- Your assignment:
Please return every line of the records that contains the word "readme".

- Collected data:
* * * * * * *
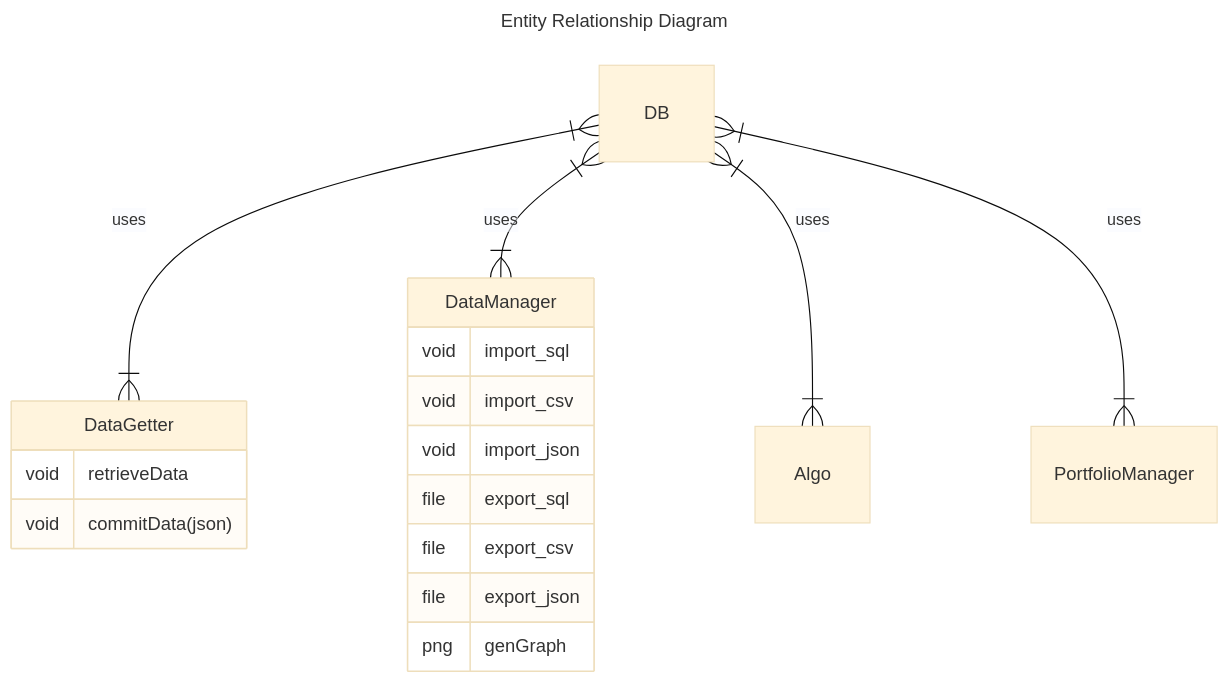
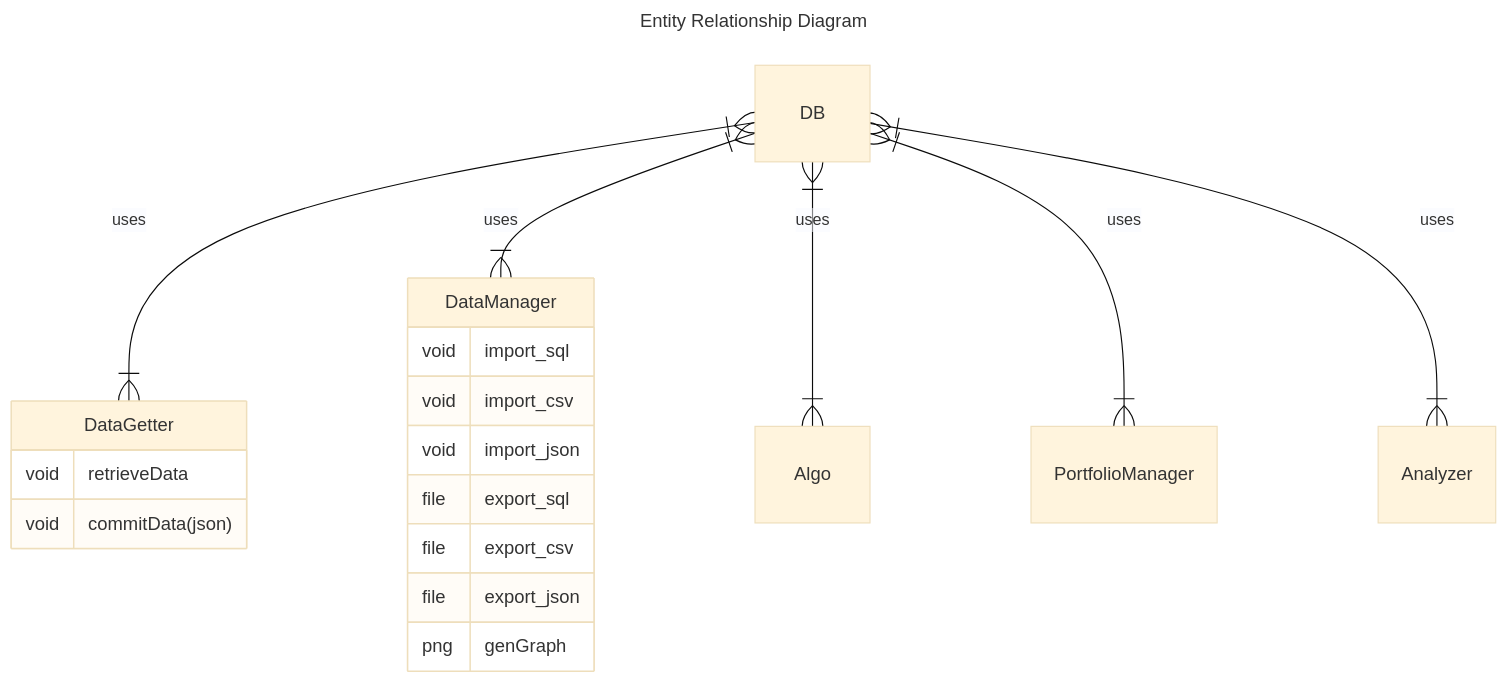
One commit to DJTakushi/quantplay changed the diagram in app/readme.md. Above: the diagram before and after it, drawn with Mermaid (base theme). The commit also changed other lines of this file and 1 other file, not shown here.

````diff
--- a/app/readme.md
+++ b/app/readme.md
@@ -1,23 +1,24 @@
 ```mermaid
 ---
 title: Entity Relationship Diagram
 ---
 erDiagram
   DB }|--|{ DataGetter : uses
   DataGetter {
     void retrieveData
     void commitData(json)
   }
   DB }|--|{ DataManager : uses
   DataManager{
     void import_sql
     void import_csv
     void import_json
     file export_sql
     file export_csv
     file export_json
     png genGraph
   }
   DB }|--|{ Algo : uses
   DB }|--|{ PortfolioManager : uses
+  DB }|--|{ Analyzer : uses
 ```
````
* * * * * * *
- Response to this exercise:
One commit to DJTakushi/quantplay changed the diagram in app/readme.md. Above: the diagram before and after it, drawn with Mermaid (base theme). The commit also changed other lines of this file and 1 other file, not shown here.
--- a/app/readme.md
+++ b/app/readme.md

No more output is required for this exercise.